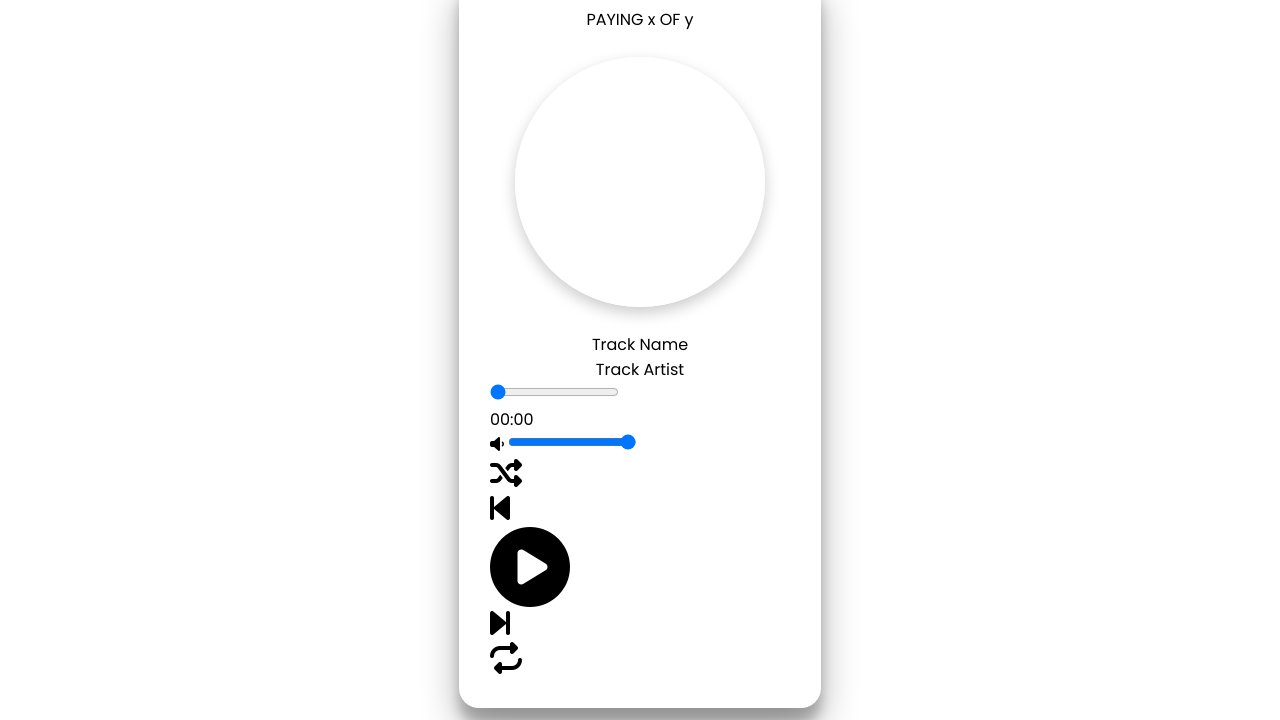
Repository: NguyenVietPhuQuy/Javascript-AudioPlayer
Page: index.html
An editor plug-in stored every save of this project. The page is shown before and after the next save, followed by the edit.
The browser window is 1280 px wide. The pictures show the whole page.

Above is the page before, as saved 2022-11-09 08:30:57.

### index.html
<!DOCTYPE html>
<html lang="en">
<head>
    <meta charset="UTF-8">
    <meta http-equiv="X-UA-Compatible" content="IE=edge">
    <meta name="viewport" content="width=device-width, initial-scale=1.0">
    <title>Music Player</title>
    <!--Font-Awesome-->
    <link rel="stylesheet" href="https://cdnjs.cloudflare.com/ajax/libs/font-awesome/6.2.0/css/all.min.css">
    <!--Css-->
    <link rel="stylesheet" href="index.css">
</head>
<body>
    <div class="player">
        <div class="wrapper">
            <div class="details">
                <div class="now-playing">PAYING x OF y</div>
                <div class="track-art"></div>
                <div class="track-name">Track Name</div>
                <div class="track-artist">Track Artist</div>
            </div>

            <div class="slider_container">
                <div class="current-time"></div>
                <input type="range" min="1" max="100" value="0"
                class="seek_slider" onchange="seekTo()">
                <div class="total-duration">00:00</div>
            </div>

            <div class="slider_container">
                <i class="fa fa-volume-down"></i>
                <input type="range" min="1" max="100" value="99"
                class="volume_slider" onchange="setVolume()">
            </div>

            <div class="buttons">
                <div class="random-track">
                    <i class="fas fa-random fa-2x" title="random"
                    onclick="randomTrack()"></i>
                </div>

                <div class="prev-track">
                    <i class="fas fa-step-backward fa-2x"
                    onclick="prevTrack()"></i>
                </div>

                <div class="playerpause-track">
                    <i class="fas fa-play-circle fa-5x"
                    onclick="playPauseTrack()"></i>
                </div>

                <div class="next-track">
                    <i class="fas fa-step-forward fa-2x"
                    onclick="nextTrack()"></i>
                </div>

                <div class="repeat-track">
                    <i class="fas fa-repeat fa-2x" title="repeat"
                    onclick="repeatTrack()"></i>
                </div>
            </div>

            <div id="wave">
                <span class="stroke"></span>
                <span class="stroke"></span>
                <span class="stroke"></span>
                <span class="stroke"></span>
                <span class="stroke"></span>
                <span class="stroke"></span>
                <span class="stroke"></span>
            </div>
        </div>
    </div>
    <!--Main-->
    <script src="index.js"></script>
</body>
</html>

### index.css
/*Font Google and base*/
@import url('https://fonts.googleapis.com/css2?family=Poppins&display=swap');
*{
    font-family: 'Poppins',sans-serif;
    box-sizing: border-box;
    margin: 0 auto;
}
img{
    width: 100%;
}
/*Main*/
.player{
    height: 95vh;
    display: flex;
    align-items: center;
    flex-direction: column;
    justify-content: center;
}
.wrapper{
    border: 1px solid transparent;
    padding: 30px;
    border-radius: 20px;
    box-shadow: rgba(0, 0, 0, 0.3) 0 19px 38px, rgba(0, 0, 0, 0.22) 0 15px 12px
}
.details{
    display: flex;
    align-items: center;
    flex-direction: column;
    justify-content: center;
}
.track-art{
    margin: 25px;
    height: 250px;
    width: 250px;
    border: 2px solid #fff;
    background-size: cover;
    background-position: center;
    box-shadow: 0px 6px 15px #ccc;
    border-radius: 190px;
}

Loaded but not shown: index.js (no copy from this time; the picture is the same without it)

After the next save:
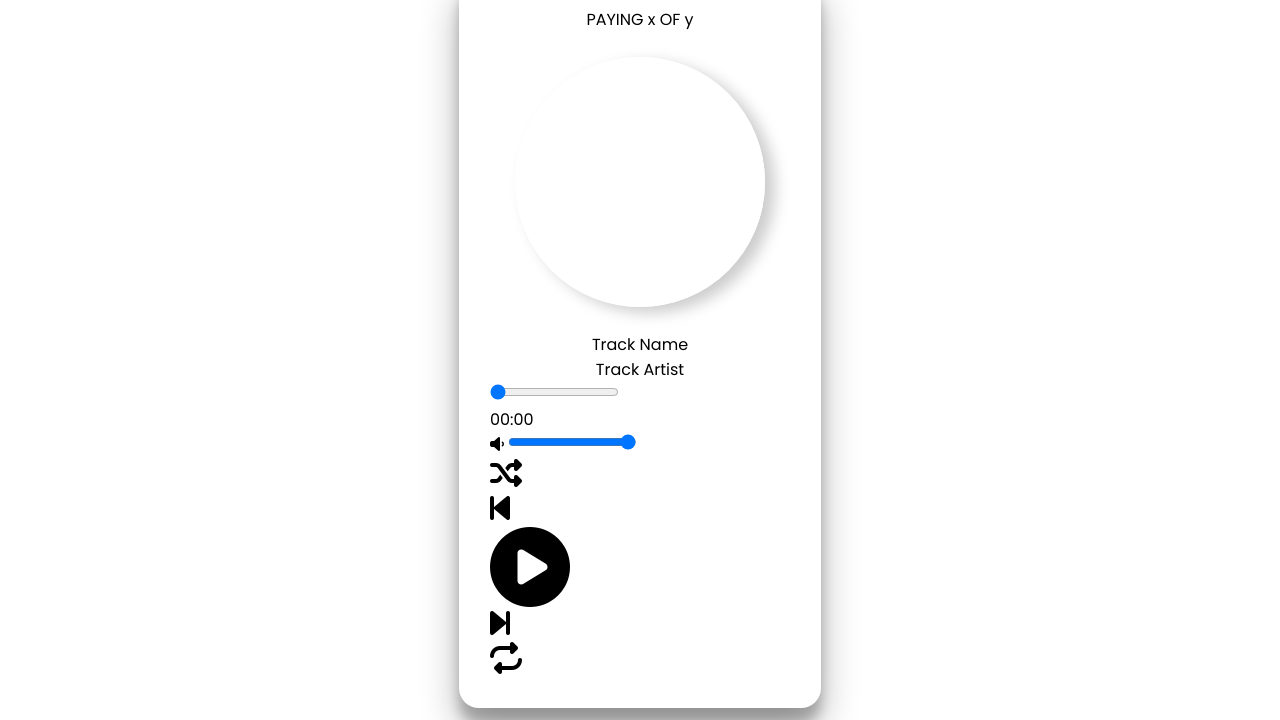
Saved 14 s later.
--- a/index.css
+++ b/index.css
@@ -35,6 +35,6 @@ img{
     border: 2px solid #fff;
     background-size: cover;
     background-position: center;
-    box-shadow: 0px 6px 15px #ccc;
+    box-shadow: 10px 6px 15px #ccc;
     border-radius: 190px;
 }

◇ ◇ ◇ ◇ ◇

> _WHAT IS NEEDED_: Print each of the records above exactly as written, leaving no picture in the copy.

> _SOLUTION FOR THIS PROBLEM_:
Repository: NguyenVietPhuQuy/Javascript-AudioPlayer
Page: index.html
An editor plug-in stored every save of this project. The page is shown before and after the next save, followed by the edit.
The browser window is 1280 px wide. The pictures show the whole page.

Above is the page before, as saved 2022-11-09 08:30:57.

### index.html
<!DOCTYPE html>
<html lang="en">
<head>
    <meta charset="UTF-8">
    <meta http-equiv="X-UA-Compatible" content="IE=edge">
    <meta name="viewport" content="width=device-width, initial-scale=1.0">
    <title>Music Player</title>
    <!--Font-Awesome-->
    <link rel="stylesheet" href="https://cdnjs.cloudflare.com/ajax/libs/font-awesome/6.2.0/css/all.min.css">
    <!--Css-->
    <link rel="stylesheet" href="index.css">
</head>
<body>
    <div class="player">
        <div class="wrapper">
            <div class="details">
                <div class="now-playing">PAYING x OF y</div>
                <div class="track-art"></div>
                <div class="track-name">Track Name</div>
                <div class="track-artist">Track Artist</div>
            </div>

            <div class="slider_container">
                <div class="current-time"></div>
                <input type="range" min="1" max="100" value="0"
                class="seek_slider" onchange="seekTo()">
                <div class="total-duration">00:00</div>
            </div>

            <div class="slider_container">
                <i class="fa fa-volume-down"></i>
                <input type="range" min="1" max="100" value="99"
                class="volume_slider" onchange="setVolume()">
            </div>

            <div class="buttons">
                <div class="random-track">
                    <i class="fas fa-random fa-2x" title="random"
                    onclick="randomTrack()"></i>
                </div>

                <div class="prev-track">
                    <i class="fas fa-step-backward fa-2x"
                    onclick="prevTrack()"></i>
                </div>

                <div class="playerpause-track">
                    <i class="fas fa-play-circle fa-5x"
                    onclick="playPauseTrack()"></i>
                </div>

                <div class="next-track">
                    <i class="fas fa-step-forward fa-2x"
                    onclick="nextTrack()"></i>
                </div>

                <div class="repeat-track">
                    <i class="fas fa-repeat fa-2x" title="repeat"
                    onclick="repeatTrack()"></i>
                </div>
            </div>

            <div id="wave">
                <span class="stroke"></span>
                <span class="stroke"></span>
                <span class="stroke"></span>
                <span class="stroke"></span>
                <span class="stroke"></span>
                <span class="stroke"></span>
                <span class="stroke"></span>
            </div>
        </div>
    </div>
    <!--Main-->
    <script src="index.js"></script>
</body>
</html>

### index.css
/*Font Google and base*/
@import url('https://fonts.googleapis.com/css2?family=Poppins&display=swap');
*{
    font-family: 'Poppins',sans-serif;
    box-sizing: border-box;
    margin: 0 auto;
}
img{
    width: 100%;
}
/*Main*/
.player{
    height: 95vh;
    display: flex;
    align-items: center;
    flex-direction: column;
    justify-content: center;
}
.wrapper{
    border: 1px solid transparent;
    padding: 30px;
    border-radius: 20px;
    box-shadow: rgba(0, 0, 0, 0.3) 0 19px 38px, rgba(0, 0, 0, 0.22) 0 15px 12px
}
.details{
    display: flex;
    align-items: center;
    flex-direction: column;
    justify-content: center;
}
.track-art{
    margin: 25px;
    height: 250px;
    width: 250px;
    border: 2px solid #fff;
    background-size: cover;
    background-position: center;
    box-shadow: 0px 6px 15px #ccc;
    border-radius: 190px;
}

Loaded but not shown: index.js (no copy from this time; the picture is the same without it)

After the next save:
Saved 14 s later.
--- a/index.css
+++ b/index.css
@@ -35,6 +35,6 @@ img{
     border: 2px solid #fff;
     background-size: cover;
     background-position: center;
-    box-shadow: 0px 6px 15px #ccc;
+    box-shadow: 10px 6px 15px #ccc;
     border-radius: 190px;
 }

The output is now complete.